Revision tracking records

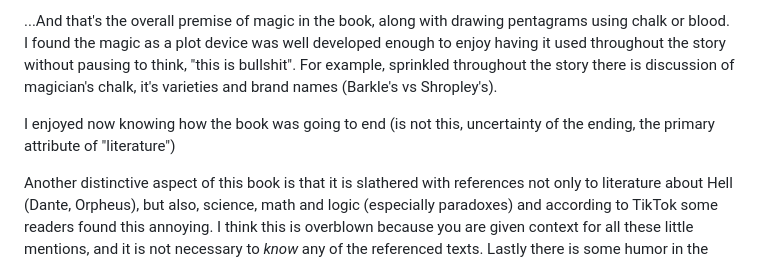
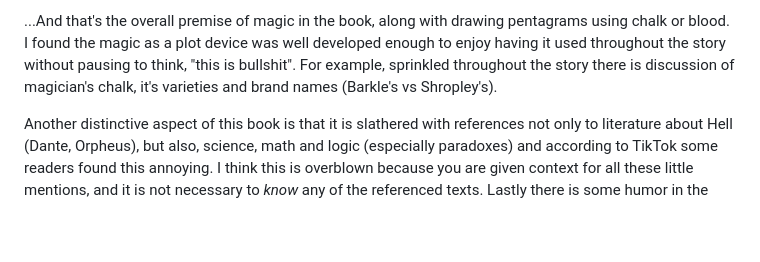
Before and after one commit to charles-e/new-c2lem, a Markdown page: src/books/Katabasis.md, the part around the change. Drawn GitHub-style; blank space fills up the shorter version.

Commit message:
oops katabasis

```diff
--- a/src/books/Katabasis.md
+++ b/src/books/Katabasis.md
@@ -42,8 +42,6 @@ What magicians of ancient civilizations discovered through accident and ingenuit
 
 ...And that's the overall premise of magic in the book, along with drawing pentagrams using chalk or blood. I found the magic as a plot device was well developed enough to enjoy having it used throughout the story without pausing to think, "this is bullshit". For example, sprinkled throughout the story there is discussion of magician's chalk, it's varieties and brand names (Barkle's vs Shropley's).
 
-I enjoyed now knowing how the book was going to end (is not this, uncertainty of the ending, the primary attribute of "literature")
-
 Another distinctive aspect of this book is that it is slathered with references not only to literature about Hell (Dante, Orpheus), but also, science, math and logic (especially paradoxes) and according to TikTok some readers found this annoying. I think this is overblown because you are given context for all these little mentions, and it is not necessary to _know_ any of the referenced texts.   Lastly there is some humor in the book, but, reflecting it's academic theme is subtle, for example, at one point a text is mentioned in passing: _Penhaligon’s Primer on the Unitarian Hell_. But did you know that Unitarians don't believe in Hell? Ha Ha! And yes, I chuckled, but that just makes me smug and pedantic.
 
 My biggest complaint with the book is that the ending while not totally predictable, was at the same time, not a giant surprise.
```
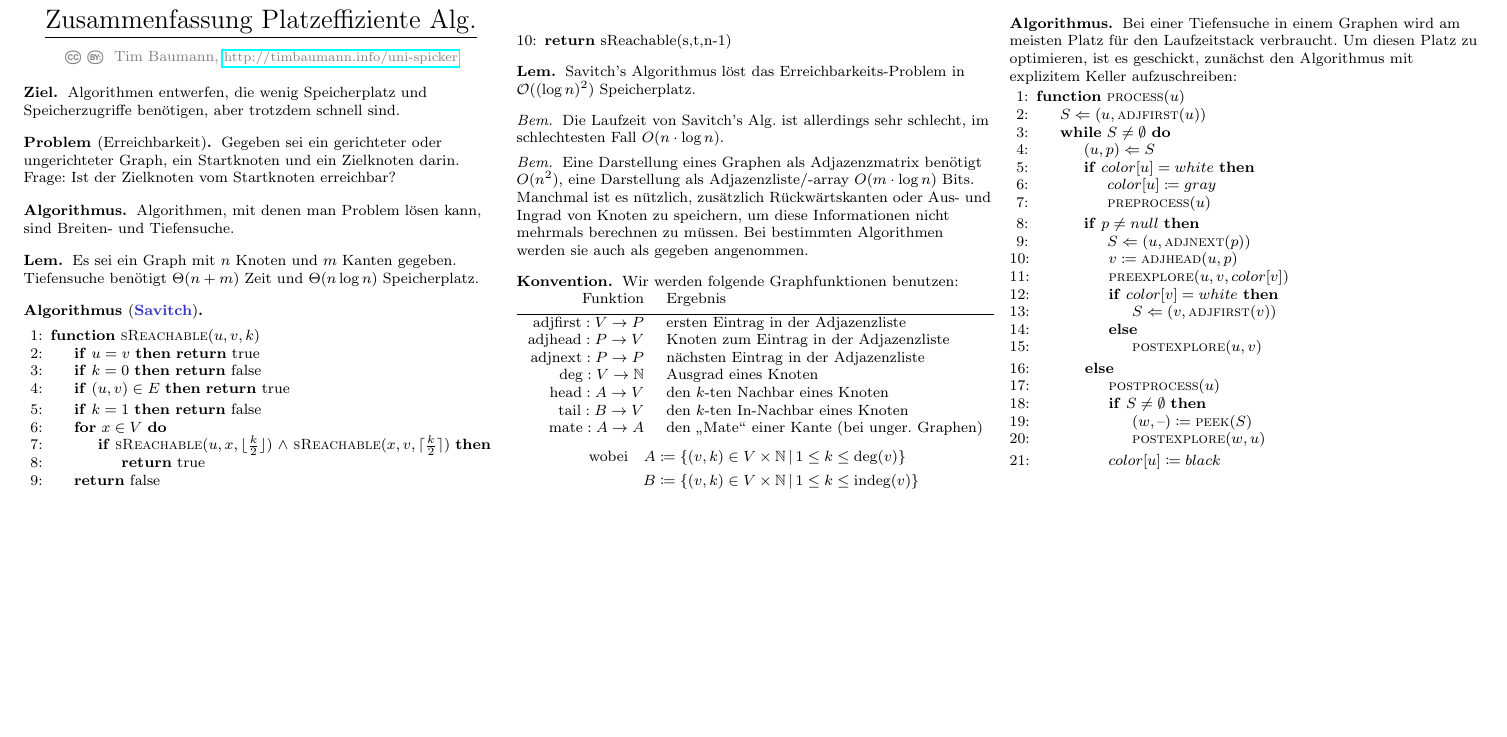
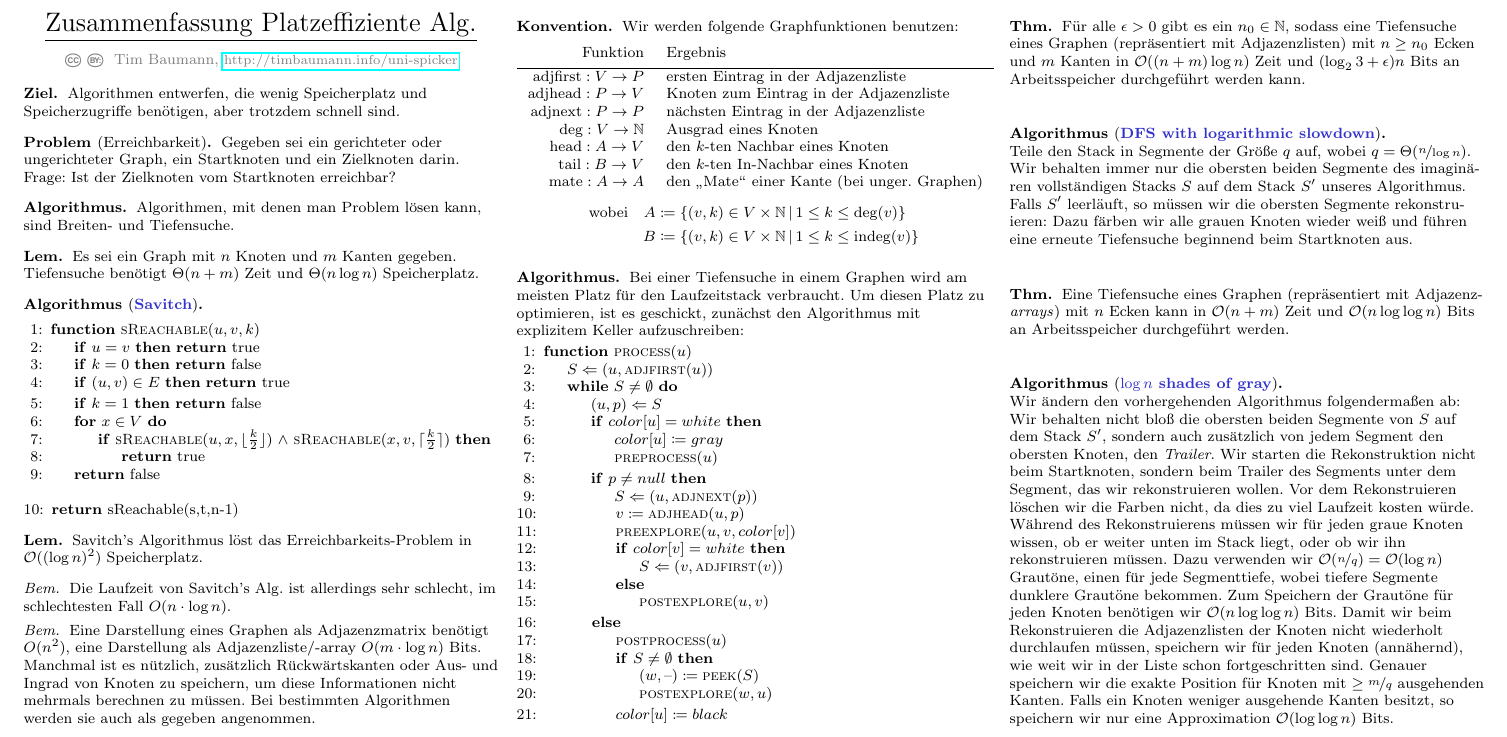
Before and after one commit to timjb/uni-spicker, a LaTeX document (platzeffiziente-algorithmen.tex): part of the page, cut at the place of the change, the shorter picture padded with empty space. Compiled offline with pdfLaTeX.

Commit message:
Platzeffiziente-Algorithmen: Platzeffiziente Tiefensuch-Algorithmen zusammengefasst

```diff
--- a/platzeffiziente-algorithmen.tex
+++ b/platzeffiziente-algorithmen.tex
@@ -7,6 +7,7 @@
 
 \usepackage{algorithm}
 \usepackage[noend]{algpseudocode}
+\usepackage{nicefrac}
 
 % Kleinere Klammern
 \delimiterfactor=701
@@ -151,4 +151,41 @@
   \end{algorithmic}
 \end{alg}
 
+% §4.1 DFS with logarithmic slowdown
+
+% 4.1
+\begin{thm}
+  Für alle $\epsilon > 0$ gibt es ein $n_0 \in \N$, sodass eine Tiefensuche eines Graphen (repräsentiert mit Adjazenzlisten) mit $n \geq n_0$ Ecken und $m$ Kanten in $\O((n+m) \log n)$ Zeit und $(\log_2 3 + \epsilon) n$ Bits an Arbeitsspeicher durchgeführt werden kann.
+\end{thm}
+
+\begin{alg}[\emph{DFS with logarithmic slowdown}] \mbox{}\\
+  Teile den Stack in Segmente der Größe $q$ auf, wobei $q = \Theta(\nicefrac{n}{\log n})$.
+  Wir behalten immer nur die obersten beiden Segmente des imaginä- ren vollständigen Stacks~$S$ auf dem Stack~$S'$ unseres Algorithmus.
+  Falls~$S'$ leerläuft, so müssen wir die obersten Segmente rekonstru- ieren: Dazu färben wir alle grauen Knoten wieder weiß und führen eine erneute Tiefensuche beginnend beim Startknoten aus.
+\end{alg}
+
+% §4.2 Space-Efficient DFS in Linear Time
+
+% 4.2
+\begin{thm}
+  Eine Tiefensuche eines Graphen (repräsentiert mit Adjazenz- \textit{arrays}) mit $n$ Ecken kann in $\O(n+m)$ Zeit und $\O(n \log \log n)$ Bits an Arbeitsspeicher durchgeführt werden.
+\end{thm}
+
+\begin{alg}[\emph{$\log n$ shades of gray}] \mbox{}\\
+  Wir ändern den vorhergehenden Algorithmus folgendermaßen ab:
+  Wir behalten nicht bloß die obersten beiden Segmente von $S$ auf dem Stack $S'$, sondern auch zusätzlich von jedem Segment den obersten Knoten, den \textit{Trailer}.
+  Wir starten die Rekonstruktion nicht beim Startknoten, sondern beim Trailer des Segments unter dem Segment, das wir rekonstruieren wollen.
+  Vor dem Rekonstruieren löschen wir die Farben nicht, da dies zu viel Laufzeit kosten würde.
+  Während des Rekonstruierens müssen wir für jeden graue Knoten wissen, ob er weiter unten im Stack liegt, oder ob wir ihn rekonstruieren müssen.
+  Dazu verwenden wir $\O(\nicefrac{n}{q}) = \O(\log n)$ Grautöne, einen für jede Segmenttiefe, wobei tiefere Segmente dunklere Grautöne bekommen.
+  Zum Speichern der Grautöne für jeden Knoten benötigen wir $\O(n \log \log n)$ Bits.
+  Damit wir beim Rekonstruieren die Adjazenzlisten der Knoten nicht wiederholt durchlaufen müssen, speichern wir für jeden Knoten (annähernd), wie weit wir in der Liste schon fortgeschritten sind.
+  Genauer speichern wir die exakte Position für Knoten mit $\geq \nicefrac{m}{q}$ ausgehenden Kanten.
+  Falls ein Knoten weniger ausgehende Kanten besitzt, so speichern wir nur eine Approximation $\O(\log \log n)$ Bits.
+\end{alg}
+
+% §5. Applications of DFS
+
+% TODO
+
 \end{document}
```
Also changed, not shown: platzeffiziente-algorithmen.pdf, platzeffiziente-algorithmen.tex (1 more changed lines).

Your goal: Filter the data above, keeping only lines that include the string "books".

Result:
Before and after one commit to charles-e/new-c2lem, a Markdown page: src/books/Katabasis.md, the part around the change. Drawn GitHub-style; blank space fills up the shorter version.
--- a/src/books/Katabasis.md
+++ b/src/books/Katabasis.md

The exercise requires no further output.